## Your goal
Leave the pictures behind and repeat all the entries exactly.

Records from a data collection:
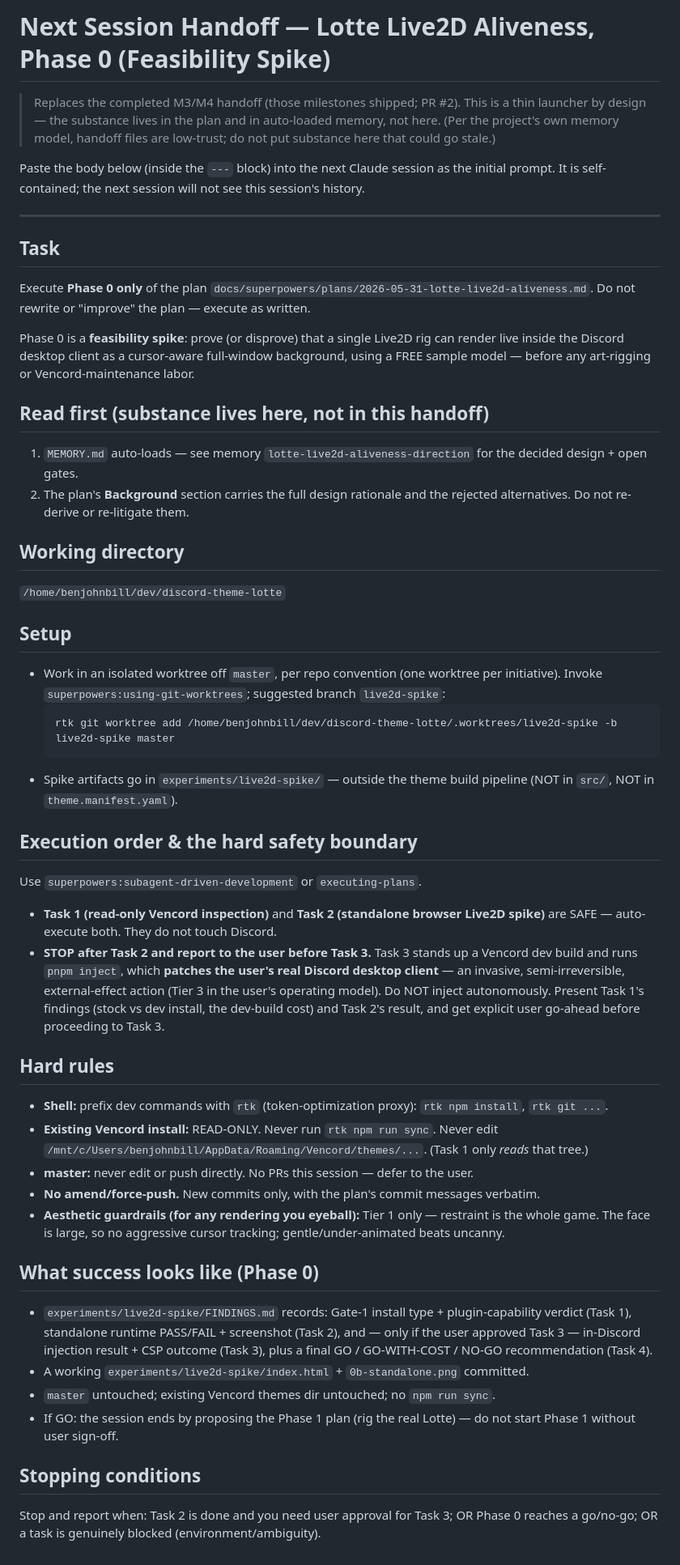
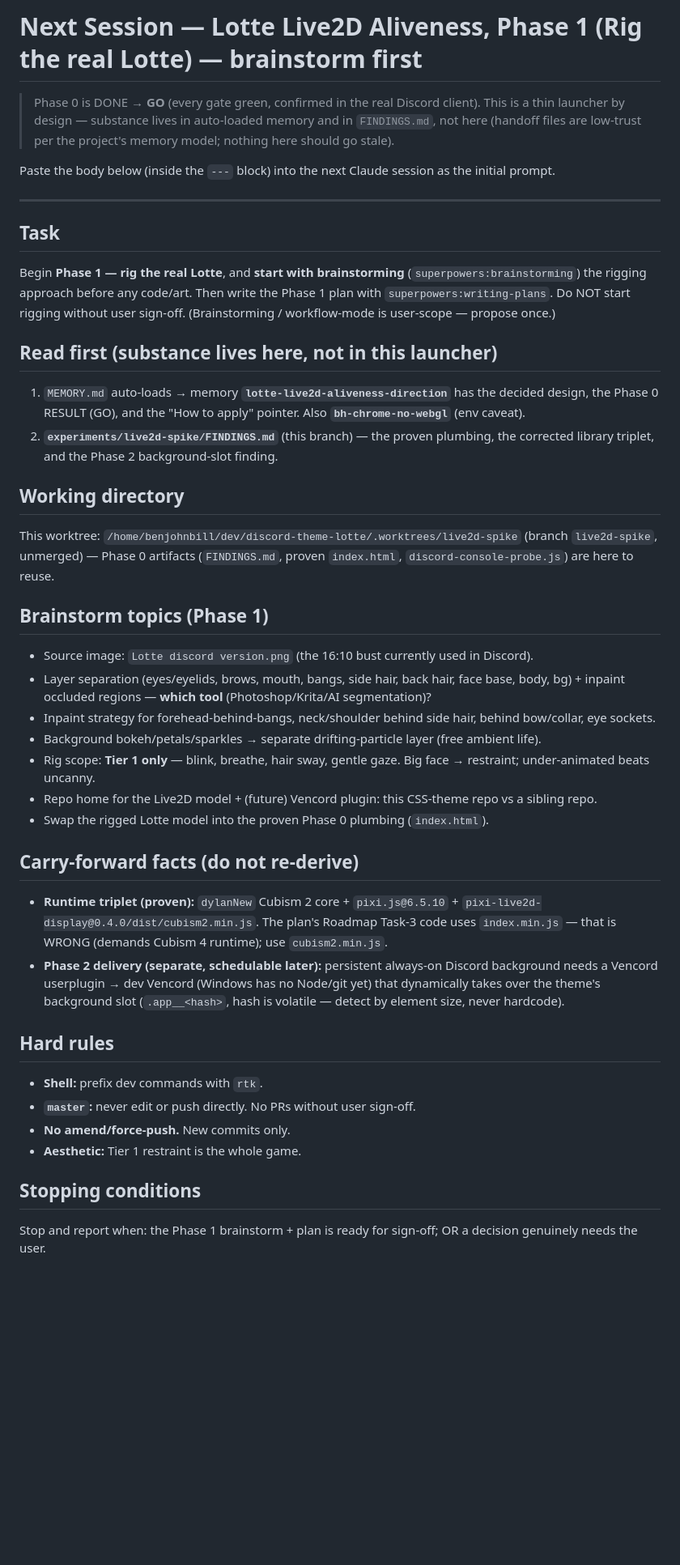
Before and after one commit to benjohnbill/discord-theme-lotte, a Markdown page: docs/superpowers/next-session-prompt.md, the part around the change. Shown at 81% size. Rendered like a GitHub page; blank space fills up the shorter version.

Commit message:
spike(live2d): reconcile FINDINGS to GO + retarget launcher to Phase 1

````diff
--- a/docs/superpowers/next-session-prompt.md
+++ b/docs/superpowers/next-session-prompt.md
@@ -1,56 +1,58 @@
-# Next Session Handoff — Lotte Live2D Aliveness, Phase 0 (Feasibility Spike)
+# Next Session — Lotte Live2D Aliveness, Phase 1 (Rig the real Lotte) — brainstorm first
 
-> Replaces the completed M3/M4 handoff (those milestones shipped; PR #2). This is a thin launcher by design — the substance lives in the plan and in auto-loaded memory, not here. (Per the project's own memory model, handoff files are low-trust; do not put substance here that could go stale.)
+> Phase 0 is DONE → **GO** (every gate green, confirmed in the real Discord client). This is a thin
+> launcher by design — substance lives in auto-loaded memory and in `FINDINGS.md`, not here (handoff
+> files are low-trust per the project's memory model; nothing here should go stale).
 
-Paste the body below (inside the `---` block) into the next Claude session as the initial prompt. It is self-contained; the next session will not see this session's history.
+Paste the body below (inside the `---` block) into the next Claude session as the initial prompt.
 
 ---
 
 ## Task
 
-Execute **Phase 0 only** of the plan `docs/superpowers/plans/2026-05-31-lotte-live2d-aliveness.md`. Do not rewrite or "improve" the plan — execute as written.
+Begin **Phase 1 — rig the real Lotte**, and **start with brainstorming** (`superpowers:brainstorming`)
+the rigging approach before any code/art. Then write the Phase 1 plan with `superpowers:writing-plans`.
+Do NOT start rigging without user sign-off. (Brainstorming / workflow-mode is user-scope — propose once.)
 
-Phase 0 is a **feasibility spike**: prove (or disprove) that a single Live2D rig can render live inside the Discord desktop client as a cursor-aware full-window background, using a FREE sample model — before any art-rigging or Vencord-maintenance labor.
+## Read first (substance lives here, not in this launcher)
 
-## Read first (substance lives here, not in this handoff)
-
-1. `MEMORY.md` auto-loads — see memory `lotte-live2d-aliveness-direction` for the decided design + open gates.
-2. The plan's **Background** section carries the full design rationale and the rejected alternatives. Do not re-derive or re-litigate them.
+1. `MEMORY.md` auto-loads → memory **`lotte-live2d-aliveness-direction`** has the decided design, the
+   Phase 0 RESULT (GO), and the "How to apply" pointer. Also **`bh-chrome-no-webgl`** (env caveat).
+2. **`experiments/live2d-spike/FINDINGS.md`** (this branch) — the proven plumbing, the corrected
+   library triplet, and the Phase 2 background-slot finding.
 
 ## Working directory
 
-`/home/benjohnbill/dev/discord-theme-lotte`
+This worktree: `/home/benjohnbill/dev/discord-theme-lotte/.worktrees/live2d-spike` (branch
+`live2d-spike`, unmerged) — Phase 0 artifacts (`FINDINGS.md`, proven `index.html`,
+`discord-console-probe.js`) are here to reuse.
 
-## Setup
+## Brainstorm topics (Phase 1)
 
-- Work in an isolated worktree off `master`, per repo convention (one worktree per initiative). Invoke `superpowers:using-git-worktrees`; suggested branch `live2d-spike`:
-  ```bash
-  rtk git worktree add /home/benjohnbill/dev/discord-theme-lotte/.worktrees/live2d-spike -b live2d-spike master
-  ```
-- Spike artifacts go in `experiments/live2d-spike/` — outside the theme build pipeline (NOT in `src/`, NOT in `theme.manifest.yaml`).
+- Source image: `Lotte discord version.png` (the 16:10 bust currently used in Discord).
+- Layer separation (eyes/eyelids, brows, mouth, bangs, side hair, back hair, face base, body, bg) +
+  inpaint occluded regions — **which tool** (Photoshop/Krita/AI segmentation)?
+- Inpaint strategy for forehead-behind-bangs, neck/shoulder behind side hair, behind bow/collar, eye sockets.
+- Background bokeh/petals/sparkles → separate drifting-particle layer (free ambient life).
+- Rig scope: **Tier 1 only** — blink, breathe, hair sway, gentle gaze. Big face → restraint; under-animated beats uncanny.
+- Repo home for the Live2D model + (future) Vencord plugin: this CSS-theme repo vs a sibling repo.
+- Swap the rigged Lotte model into the proven Phase 0 plumbing (`index.html`).
 
-## Execution order & the hard safety boundary
+## Carry-forward facts (do not re-derive)
 
-Use `superpowers:subagent-driven-development` or `executing-plans`.
-
-- **Task 1 (read-only Vencord inspection)** and **Task 2 (standalone browser Live2D spike)** are SAFE — auto-execute both. They do not touch Discord.
-- **STOP after Task 2 and report to the user before Task 3.** Task 3 stands up a Vencord dev build and runs `pnpm inject`, which **patches the user's real Discord desktop client** — an invasive, semi-irreversible, external-effect action (Tier 3 in the user's operating model). Do NOT inject autonomously. Present Task 1's findings (stock vs dev install, the dev-build cost) and Task 2's result, and get explicit user go-ahead before proceeding to Task 3.
+- **Runtime triplet (proven):** `dylanNew` Cubism 2 core + `pixi.js@6.5.10` + `pixi-live2d-display@0.4.0/dist/cubism2.min.js`.
+  The plan's Roadmap Task-3 code uses `index.min.js` — that is WRONG (demands Cubism 4 runtime); use `cubism2.min.js`.
+- **Phase 2 delivery (separate, schedulable later):** persistent always-on Discord background needs a
+  Vencord userplugin → dev Vencord (Windows has no Node/git yet) that dynamically takes over the theme's
+  background slot (`.app__<hash>`, hash is volatile — detect by element size, never hardcode).
 
 ## Hard rules
 
-- **Shell:** prefix dev commands with `rtk` (token-optimization proxy): `rtk npm install`, `rtk git ...`.
-- **Existing Vencord install:** READ-ONLY. Never run `rtk npm run sync`. Never edit `/mnt/c/Users/benjohnbill/AppData/Roaming/Vencord/themes/...`. (Task 1 only *reads* that tree.)
-- **master:** never edit or push directly. No PRs this session — defer to the user.
-- **No amend/force-push.** New commits only, with the plan's commit messages verbatim.
-- **Aesthetic guardrails (for any rendering you eyeball):** Tier 1 only — restraint is the whole game. The face is large, so no aggressive cursor tracking; gentle/under-animated beats uncanny.
-
-## What success looks like (Phase 0)
-
-- `experiments/live2d-spike/FINDINGS.md` records: Gate-1 install type + plugin-capability verdict (Task 1), standalone runtime PASS/FAIL + screenshot (Task 2), and — only if the user approved Task 3 — in-Discord injection result + CSP outcome (Task 3), plus a final GO / GO-WITH-COST / NO-GO recommendation (Task 4).
-- A working `experiments/live2d-spike/index.html` + `0b-standalone.png` committed.
-- `master` untouched; existing Vencord themes dir untouched; no `npm run sync`.
-- If GO: the session ends by proposing the Phase 1 plan (rig the real Lotte) — do not start Phase 1 without user sign-off.
+- **Shell:** prefix dev commands with `rtk`.
+- **`master`:** never edit or push directly. No PRs without user sign-off.
+- **No amend/force-push.** New commits only.
+- **Aesthetic:** Tier 1 restraint is the whole game.
 
 ## Stopping conditions
 
-Stop and report when: Task 2 is done and you need user approval for Task 3; OR Phase 0 reaches a go/no-go; OR a task is genuinely blocked (environment/ambiguity).
+Stop and report when: the Phase 1 brainstorm + plan is ready for sign-off; OR a decision genuinely needs the user.
````
Also changed, not shown: experiments/live2d-spike/FINDINGS.md (+13 -14 lines).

## Task result
Before and after one commit to benjohnbill/discord-theme-lotte, a Markdown page: docs/superpowers/next-session-prompt.md, the part around the change. Shown at 81% size. Rendered like a GitHub page; blank space fills up the shorter version.

Commit message:
spike(live2d): reconcile FINDINGS to GO + retarget launcher to Phase 1

````diff
--- a/docs/superpowers/next-session-prompt.md
+++ b/docs/superpowers/next-session-prompt.md
@@ -1,56 +1,58 @@
-# Next Session Handoff — Lotte Live2D Aliveness, Phase 0 (Feasibility Spike)
+# Next Session — Lotte Live2D Aliveness, Phase 1 (Rig the real Lotte) — brainstorm first
 
-> Replaces the completed M3/M4 handoff (those milestones shipped; PR #2). This is a thin launcher by design — the substance lives in the plan and in auto-loaded memory, not here. (Per the project's own memory model, handoff files are low-trust; do not put substance here that could go stale.)
+> Phase 0 is DONE → **GO** (every gate green, confirmed in the real Discord client). This is a thin
+> launcher by design — substance lives in auto-loaded memory and in `FINDINGS.md`, not here (handoff
+> files are low-trust per the project's memory model; nothing here should go stale).
 
-Paste the body below (inside the `---` block) into the next Claude session as the initial prompt. It is self-contained; the next session will not see this session's history.
+Paste the body below (inside the `---` block) into the next Claude session as the initial prompt.
 
 ---
 
 ## Task
 
-Execute **Phase 0 only** of the plan `docs/superpowers/plans/2026-05-31-lotte-live2d-aliveness.md`. Do not rewrite or "improve" the plan — execute as written.
+Begin **Phase 1 — rig the real Lotte**, and **start with brainstorming** (`superpowers:brainstorming`)
+the rigging approach before any code/art. Then write the Phase 1 plan with `superpowers:writing-plans`.
+Do NOT start rigging without user sign-off. (Brainstorming / workflow-mode is user-scope — propose once.)
 
-Phase 0 is a **feasibility spike**: prove (or disprove) that a single Live2D rig can render live inside the Discord desktop client as a cursor-aware full-window background, using a FREE sample model — before any art-rigging or Vencord-maintenance labor.
+## Read first (substance lives here, not in this launcher)
 
-## Read first (substance lives here, not in this handoff)
-
-1. `MEMORY.md` auto-loads — see memory `lotte-live2d-aliveness-direction` for the decided design + open gates.
-2. The plan's **Background** section carries the full design rationale and the rejected alternatives. Do not re-derive or re-litigate them.
+1. `MEMORY.md` auto-loads → memory **`lotte-live2d-aliveness-direction`** has the decided design, the
+   Phase 0 RESULT (GO), and the "How to apply" pointer. Also **`bh-chrome-no-webgl`** (env caveat).
+2. **`experiments/live2d-spike/FINDINGS.md`** (this branch) — the proven plumbing, the corrected
+   library triplet, and the Phase 2 background-slot finding.
 
 ## Working directory
 
-`/home/benjohnbill/dev/discord-theme-lotte`
+This worktree: `/home/benjohnbill/dev/discord-theme-lotte/.worktrees/live2d-spike` (branch
+`live2d-spike`, unmerged) — Phase 0 artifacts (`FINDINGS.md`, proven `index.html`,
+`discord-console-probe.js`) are here to reuse.
 
-## Setup
+## Brainstorm topics (Phase 1)
 
-- Work in an isolated worktree off `master`, per repo convention (one worktree per initiative). Invoke `superpowers:using-git-worktrees`; suggested branch `live2d-spike`:
-  ```bash
-  rtk git worktree add /home/benjohnbill/dev/discord-theme-lotte/.worktrees/live2d-spike -b live2d-spike master
-  ```
-- Spike artifacts go in `experiments/live2d-spike/` — outside the theme build pipeline (NOT in `src/`, NOT in `theme.manifest.yaml`).
+- Source image: `Lotte discord version.png` (the 16:10 bust currently used in Discord).
+- Layer separation (eyes/eyelids, brows, mouth, bangs, side hair, back hair, face base, body, bg) +
+  inpaint occluded regions — **which tool** (Photoshop/Krita/AI segmentation)?
+- Inpaint strategy for forehead-behind-bangs, neck/shoulder behind side hair, behind bow/collar, eye sockets.
+- Background bokeh/petals/sparkles → separate drifting-particle layer (free ambient life).
+- Rig scope: **Tier 1 only** — blink, breathe, hair sway, gentle gaze. Big face → restraint; under-animated beats uncanny.
+- Repo home for the Live2D model + (future) Vencord plugin: this CSS-theme repo vs a sibling repo.
+- Swap the rigged Lotte model into the proven Phase 0 plumbing (`index.html`).
 
-## Execution order & the hard safety boundary
+## Carry-forward facts (do not re-derive)
 
-Use `superpowers:subagent-driven-development` or `executing-plans`.
-
-- **Task 1 (read-only Vencord inspection)** and **Task 2 (standalone browser Live2D spike)** are SAFE — auto-execute both. They do not touch Discord.
-- **STOP after Task 2 and report to the user before Task 3.** Task 3 stands up a Vencord dev build and runs `pnpm inject`, which **patches the user's real Discord desktop client** — an invasive, semi-irreversible, external-effect action (Tier 3 in the user's operating model). Do NOT inject autonomously. Present Task 1's findings (stock vs dev install, the dev-build cost) and Task 2's result, and get explicit user go-ahead before proceeding to Task 3.
+- **Runtime triplet (proven):** `dylanNew` Cubism 2 core + `pixi.js@6.5.10` + `pixi-live2d-display@0.4.0/dist/cubism2.min.js`.
+  The plan's Roadmap Task-3 code uses `index.min.js` — that is WRONG (demands Cubism 4 runtime); use `cubism2.min.js`.
+- **Phase 2 delivery (separate, schedulable later):** persistent always-on Discord background needs a
+  Vencord userplugin → dev Vencord (Windows has no Node/git yet) that dynamically takes over the theme's
+  background slot (`.app__<hash>`, hash is volatile — detect by element size, never hardcode).
 
 ## Hard rules
 
-- **Shell:** prefix dev commands with `rtk` (token-optimization proxy): `rtk npm install`, `rtk git ...`.
-- **Existing Vencord install:** READ-ONLY. Never run `rtk npm run sync`. Never edit `/mnt/c/Users/benjohnbill/AppData/Roaming/Vencord/themes/...`. (Task 1 only *reads* that tree.)
-- **master:** never edit or push directly. No PRs this session — defer to the user.
-- **No amend/force-push.** New commits only, with the plan's commit messages verbatim.
-- **Aesthetic guardrails (for any rendering you eyeball):** Tier 1 only — restraint is the whole game. The face is large, so no aggressive cursor tracking; gentle/under-animated beats uncanny.
-
-## What success looks like (Phase 0)
-
-- `experiments/live2d-spike/FINDINGS.md` records: Gate-1 install type + plugin-capability verdict (Task 1), standalone runtime PASS/FAIL + screenshot (Task 2), and — only if the user approved Task 3 — in-Discord injection result + CSP outcome (Task 3), plus a final GO / GO-WITH-COST / NO-GO recommendation (Task 4).
-- A working `experiments/live2d-spike/index.html` + `0b-standalone.png` committed.
-- `master` untouched; existing Vencord themes dir untouched; no `npm run sync`.
-- If GO: the session ends by proposing the Phase 1 plan (rig the real Lotte) — do not start Phase 1 without user sign-off.
+- **Shell:** prefix dev commands with `rtk`.
+- **`master`:** never edit or push directly. No PRs without user sign-off.
+- **No amend/force-push.** New commits only.
+- **Aesthetic:** Tier 1 restraint is the whole game.
 
 ## Stopping conditions
 
-Stop and report when: Task 2 is done and you need user approval for Task 3; OR Phase 0 reaches a go/no-go; OR a task is genuinely blocked (environment/ambiguity).
+Stop and report when: the Phase 1 brainstorm + plan is ready for sign-off; OR a decision genuinely needs the user.
````
Also changed, not shown: experiments/live2d-spike/FINDINGS.md (+13 -14 lines).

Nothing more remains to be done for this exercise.